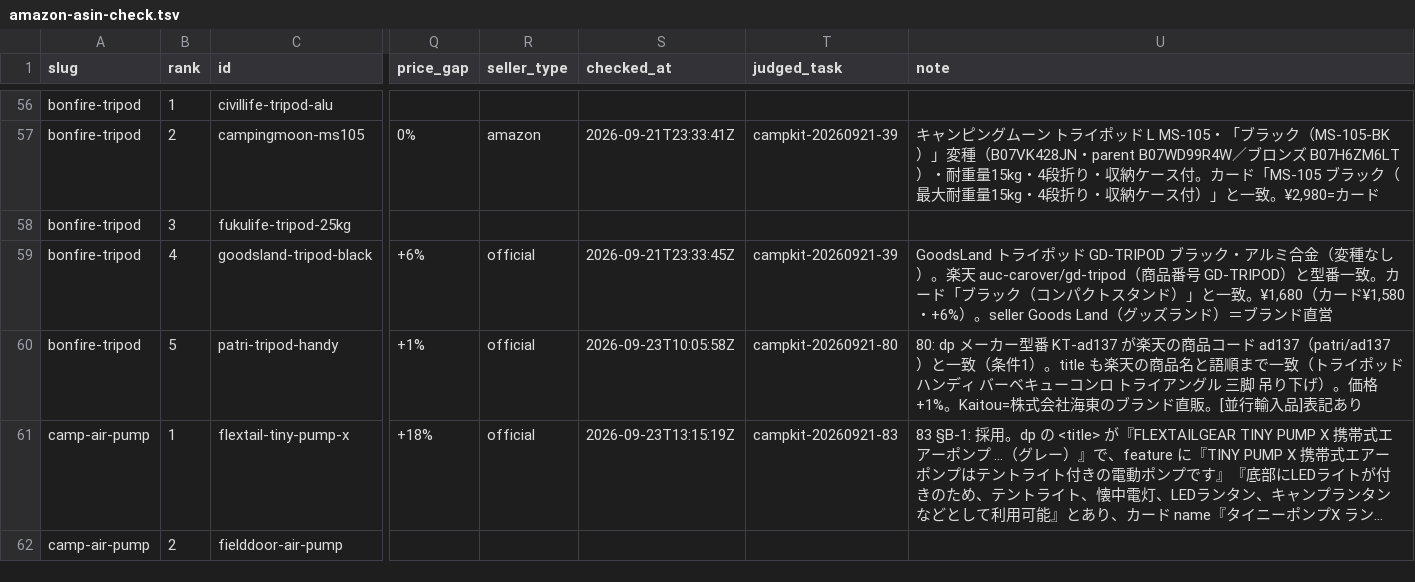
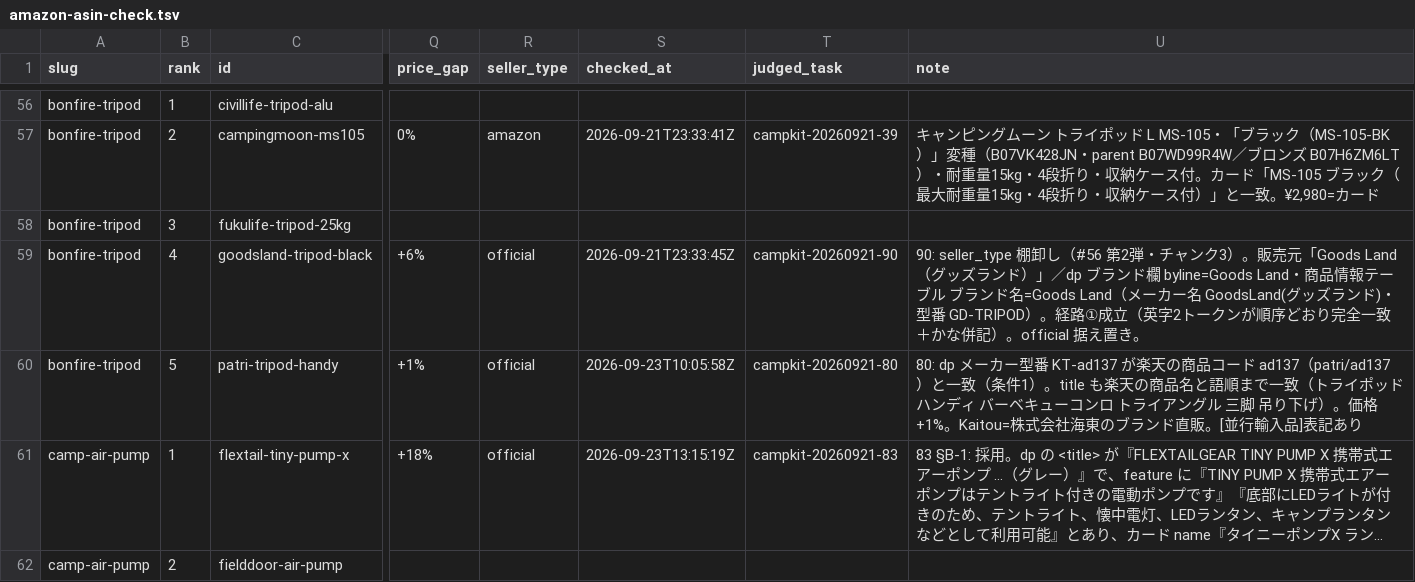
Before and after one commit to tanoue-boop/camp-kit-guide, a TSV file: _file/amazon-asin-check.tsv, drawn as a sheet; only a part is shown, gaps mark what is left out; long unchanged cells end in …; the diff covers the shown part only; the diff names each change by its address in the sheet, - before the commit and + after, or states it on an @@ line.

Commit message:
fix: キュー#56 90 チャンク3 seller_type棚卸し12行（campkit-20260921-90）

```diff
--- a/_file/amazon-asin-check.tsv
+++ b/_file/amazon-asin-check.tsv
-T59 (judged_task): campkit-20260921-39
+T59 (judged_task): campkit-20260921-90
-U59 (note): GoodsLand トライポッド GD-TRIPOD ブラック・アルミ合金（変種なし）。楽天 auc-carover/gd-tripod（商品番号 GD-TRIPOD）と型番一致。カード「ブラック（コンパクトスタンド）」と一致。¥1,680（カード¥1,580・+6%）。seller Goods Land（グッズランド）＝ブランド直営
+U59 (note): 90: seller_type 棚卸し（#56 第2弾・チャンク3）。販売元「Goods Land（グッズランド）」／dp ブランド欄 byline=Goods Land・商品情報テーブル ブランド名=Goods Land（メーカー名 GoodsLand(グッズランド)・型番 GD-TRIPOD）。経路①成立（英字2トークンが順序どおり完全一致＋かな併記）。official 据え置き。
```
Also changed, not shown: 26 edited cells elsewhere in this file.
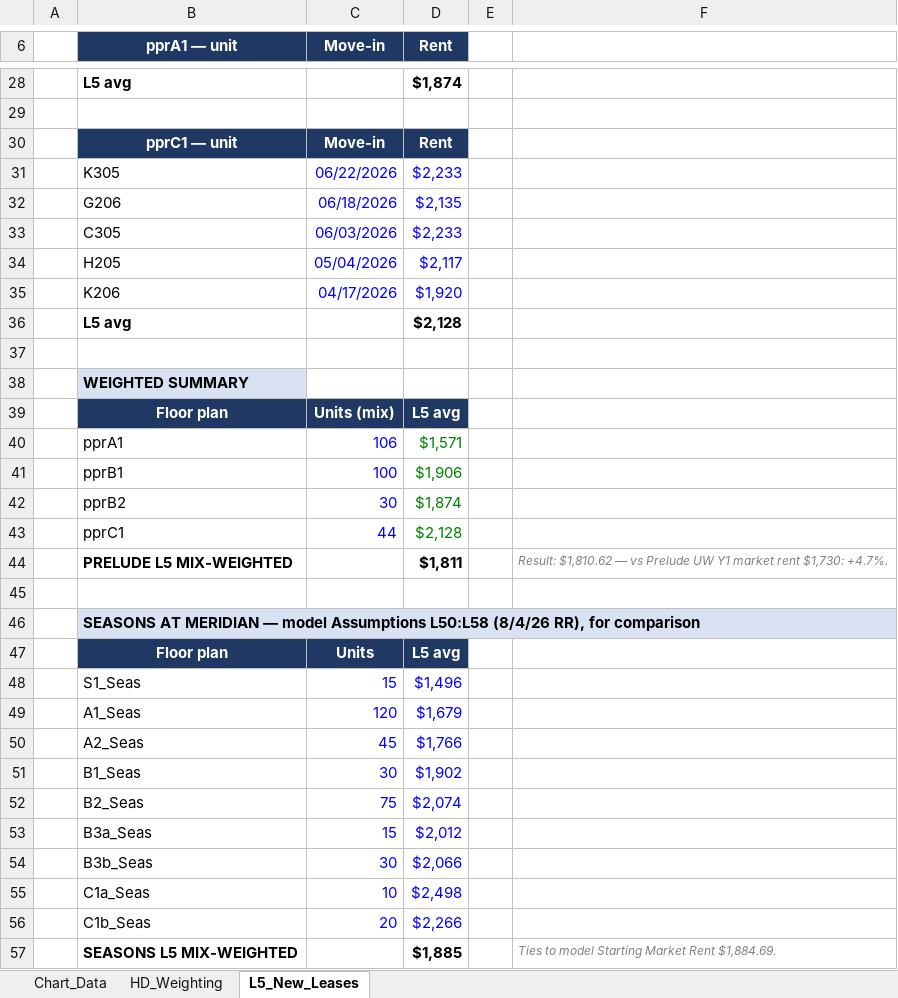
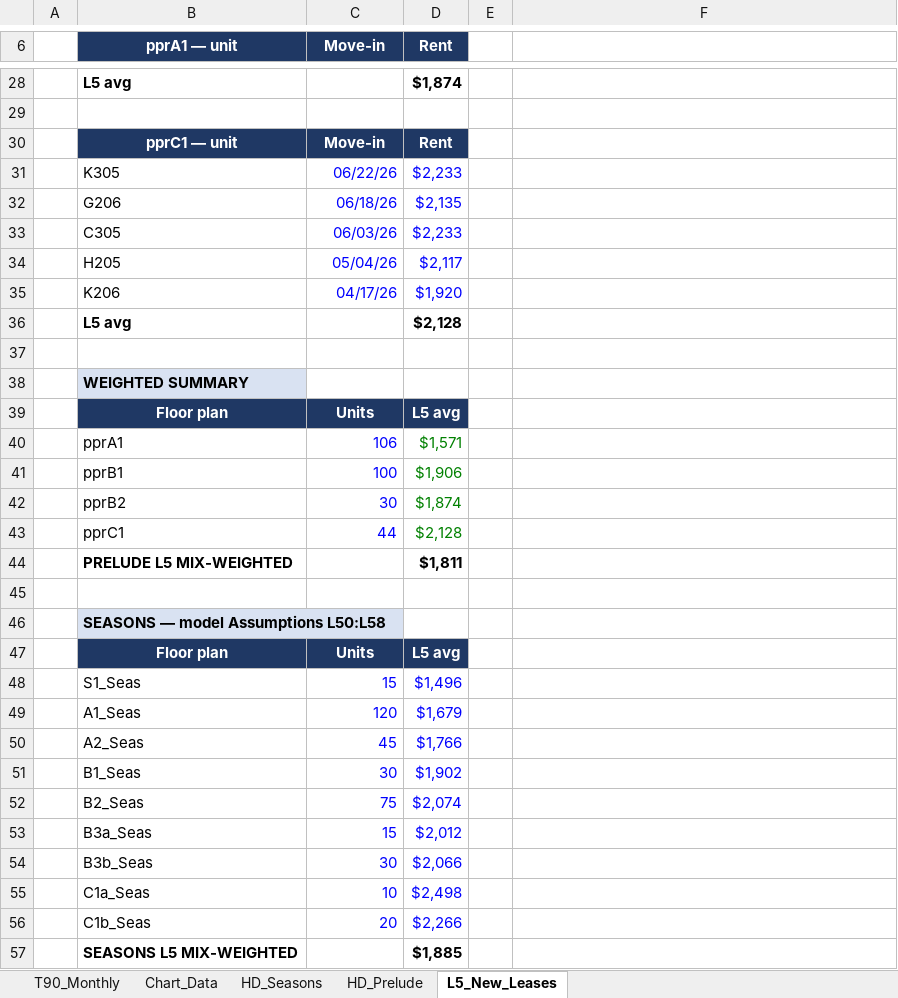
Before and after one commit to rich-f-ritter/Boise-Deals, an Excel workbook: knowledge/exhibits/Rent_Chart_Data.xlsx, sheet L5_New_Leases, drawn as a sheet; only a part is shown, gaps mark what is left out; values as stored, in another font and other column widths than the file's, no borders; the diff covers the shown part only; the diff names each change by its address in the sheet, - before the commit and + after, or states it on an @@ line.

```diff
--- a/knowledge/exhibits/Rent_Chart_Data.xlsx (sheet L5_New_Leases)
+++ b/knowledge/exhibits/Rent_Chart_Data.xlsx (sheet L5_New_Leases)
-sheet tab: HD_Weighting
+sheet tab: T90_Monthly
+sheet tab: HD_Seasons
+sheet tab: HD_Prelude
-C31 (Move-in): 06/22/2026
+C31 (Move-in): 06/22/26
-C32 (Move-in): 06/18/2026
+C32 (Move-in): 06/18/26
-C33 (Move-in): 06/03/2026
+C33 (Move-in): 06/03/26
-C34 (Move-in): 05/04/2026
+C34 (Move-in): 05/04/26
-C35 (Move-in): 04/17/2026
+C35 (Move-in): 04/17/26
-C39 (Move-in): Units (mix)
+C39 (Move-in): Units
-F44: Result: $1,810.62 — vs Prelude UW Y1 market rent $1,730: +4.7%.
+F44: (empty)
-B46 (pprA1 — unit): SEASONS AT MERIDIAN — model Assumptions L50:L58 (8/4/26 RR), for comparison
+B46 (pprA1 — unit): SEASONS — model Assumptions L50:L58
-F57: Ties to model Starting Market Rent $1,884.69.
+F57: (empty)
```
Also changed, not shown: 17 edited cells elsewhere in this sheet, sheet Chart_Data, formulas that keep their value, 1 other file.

········

Everything from the line containing "Before and after one commit to rich-f-ritter/Boise-Deals, an" to the last line of the entries above should be quoted exactly, and only that.

Before and after one commit to rich-f-ritter/Boise-Deals, an Excel workbook: knowledge/exhibits/Rent_Chart_Data.xlsx, sheet L5_New_Leases, drawn as a sheet; only a part is shown, gaps mark what is left out; values as stored, in another font and other column widths than the file's, no borders; the diff covers the shown part only; the diff names each change by its address in the sheet, - before the commit and + after, or states it on an @@ line.

```diff
--- a/knowledge/exhibits/Rent_Chart_Data.xlsx (sheet L5_New_Leases)
+++ b/knowledge/exhibits/Rent_Chart_Data.xlsx (sheet L5_New_Leases)
-sheet tab: HD_Weighting
+sheet tab: T90_Monthly
+sheet tab: HD_Seasons
+sheet tab: HD_Prelude
-C31 (Move-in): 06/22/2026
+C31 (Move-in): 06/22/26
-C32 (Move-in): 06/18/2026
+C32 (Move-in): 06/18/26
-C33 (Move-in): 06/03/2026
+C33 (Move-in): 06/03/26
-C34 (Move-in): 05/04/2026
+C34 (Move-in): 05/04/26
-C35 (Move-in): 04/17/2026
+C35 (Move-in): 04/17/26
-C39 (Move-in): Units (mix)
+C39 (Move-in): Units
-F44: Result: $1,810.62 — vs Prelude UW Y1 market rent $1,730: +4.7%.
+F44: (empty)
-B46 (pprA1 — unit): SEASONS AT MERIDIAN — model Assumptions L50:L58 (8/4/26 RR), for comparison
+B46 (pprA1 — unit): SEASONS — model Assumptions L50:L58
-F57: Ties to model Starting Market Rent $1,884.69.
+F57: (empty)
```
Also changed, not shown: 17 edited cells elsewhere in this sheet, sheet Chart_Data, formulas that keep their value, 1 other file.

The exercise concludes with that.